Task >> Write out every line below again exactly as it stands, skipping each image.

******************************

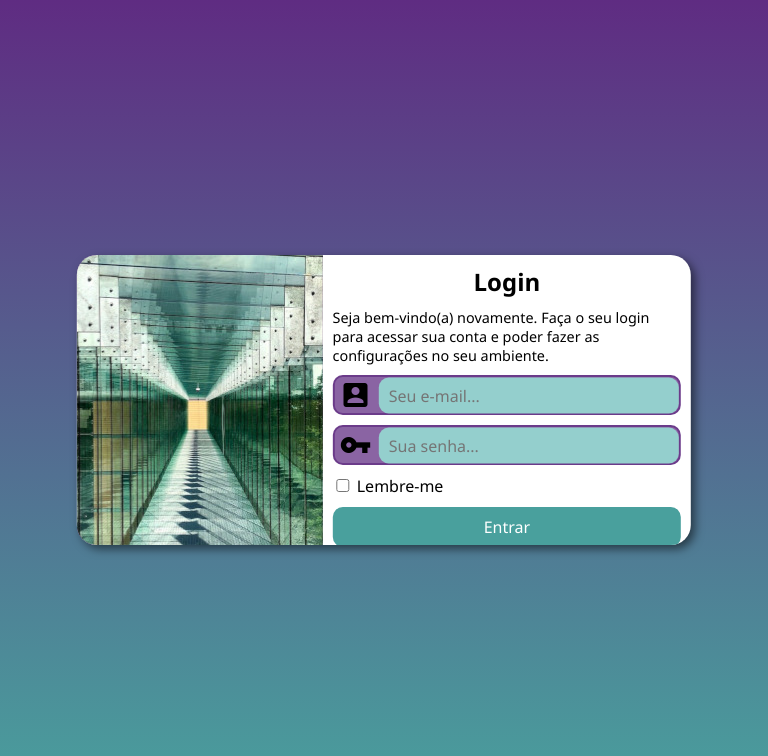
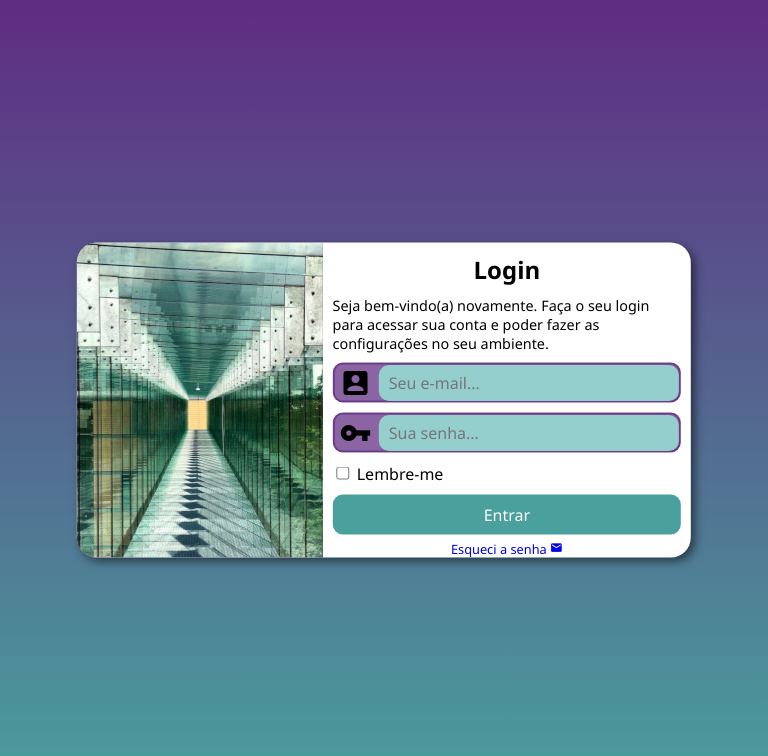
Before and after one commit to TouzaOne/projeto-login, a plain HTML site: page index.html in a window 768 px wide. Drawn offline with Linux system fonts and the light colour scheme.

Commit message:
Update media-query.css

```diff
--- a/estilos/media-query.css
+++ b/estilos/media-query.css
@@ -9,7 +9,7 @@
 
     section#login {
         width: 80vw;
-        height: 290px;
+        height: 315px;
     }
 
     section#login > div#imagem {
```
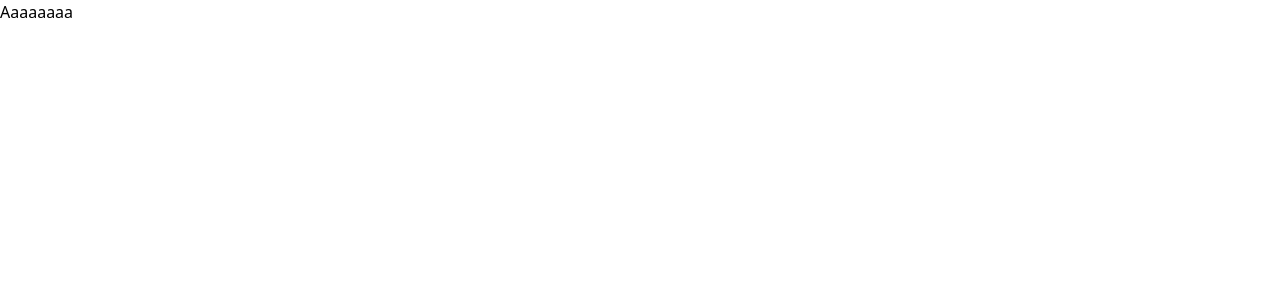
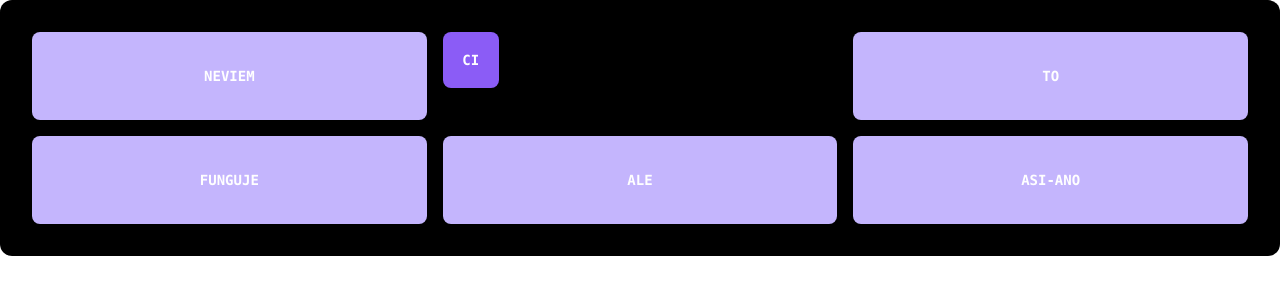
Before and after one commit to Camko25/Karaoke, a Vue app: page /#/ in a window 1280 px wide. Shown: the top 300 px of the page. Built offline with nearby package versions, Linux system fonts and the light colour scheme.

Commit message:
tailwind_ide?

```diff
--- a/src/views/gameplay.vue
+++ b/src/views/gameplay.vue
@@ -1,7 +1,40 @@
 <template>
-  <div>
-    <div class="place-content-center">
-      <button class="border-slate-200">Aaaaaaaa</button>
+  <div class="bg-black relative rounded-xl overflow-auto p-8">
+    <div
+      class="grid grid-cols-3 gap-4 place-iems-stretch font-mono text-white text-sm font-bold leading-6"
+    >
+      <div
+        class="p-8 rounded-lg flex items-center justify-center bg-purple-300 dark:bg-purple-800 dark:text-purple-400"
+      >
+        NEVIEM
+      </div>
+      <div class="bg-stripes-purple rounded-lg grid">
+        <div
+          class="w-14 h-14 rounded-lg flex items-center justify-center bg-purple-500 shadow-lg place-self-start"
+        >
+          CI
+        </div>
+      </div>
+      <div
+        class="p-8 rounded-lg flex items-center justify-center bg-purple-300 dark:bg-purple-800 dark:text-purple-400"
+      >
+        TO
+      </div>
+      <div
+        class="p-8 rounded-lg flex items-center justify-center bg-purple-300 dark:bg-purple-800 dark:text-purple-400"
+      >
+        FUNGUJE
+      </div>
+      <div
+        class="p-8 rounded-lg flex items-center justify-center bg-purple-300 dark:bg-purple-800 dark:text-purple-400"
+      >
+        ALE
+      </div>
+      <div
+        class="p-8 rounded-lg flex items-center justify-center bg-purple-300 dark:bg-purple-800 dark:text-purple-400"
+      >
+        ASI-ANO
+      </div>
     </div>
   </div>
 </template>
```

******************************

Answer to this exercise >>
Before and after one commit to TouzaOne/projeto-login, a plain HTML site: page index.html in a window 768 px wide. Drawn offline with Linux system fonts and the light colour scheme.

Commit message:
Update media-query.css

```diff
--- a/estilos/media-query.css
+++ b/estilos/media-query.css
@@ -9,7 +9,7 @@
 
     section#login {
         width: 80vw;
-        height: 290px;
+        height: 315px;
     }
 
     section#login > div#imagem {
```
Before and after one commit to Camko25/Karaoke, a Vue app: page /#/ in a window 1280 px wide. Shown: the top 300 px of the page. Built offline with nearby package versions, Linux system fonts and the light colour scheme.

Commit message:
tailwind_ide?

```diff
--- a/src/views/gameplay.vue
+++ b/src/views/gameplay.vue
@@ -1,7 +1,40 @@
 <template>
-  <div>
-    <div class="place-content-center">
-      <button class="border-slate-200">Aaaaaaaa</button>
+  <div class="bg-black relative rounded-xl overflow-auto p-8">
+    <div
+      class="grid grid-cols-3 gap-4 place-iems-stretch font-mono text-white text-sm font-bold leading-6"
+    >
+      <div
+        class="p-8 rounded-lg flex items-center justify-center bg-purple-300 dark:bg-purple-800 dark:text-purple-400"
+      >
+        NEVIEM
+      </div>
+      <div class="bg-stripes-purple rounded-lg grid">
+        <div
+          class="w-14 h-14 rounded-lg flex items-center justify-center bg-purple-500 shadow-lg place-self-start"
+        >
+          CI
+        </div>
+      </div>
+      <div
+        class="p-8 rounded-lg flex items-center justify-center bg-purple-300 dark:bg-purple-800 dark:text-purple-400"
+      >
+        TO
+      </div>
+      <div
+        class="p-8 rounded-lg flex items-center justify-center bg-purple-300 dark:bg-purple-800 dark:text-purple-400"
+      >
+        FUNGUJE
+      </div>
+      <div
+        class="p-8 rounded-lg flex items-center justify-center bg-purple-300 dark:bg-purple-800 dark:text-purple-400"
+      >
+        ALE
+      </div>
+      <div
+        class="p-8 rounded-lg flex items-center justify-center bg-purple-300 dark:bg-purple-800 dark:text-purple-400"
+      >
+        ASI-ANO
+      </div>
     </div>
   </div>
 </template>
```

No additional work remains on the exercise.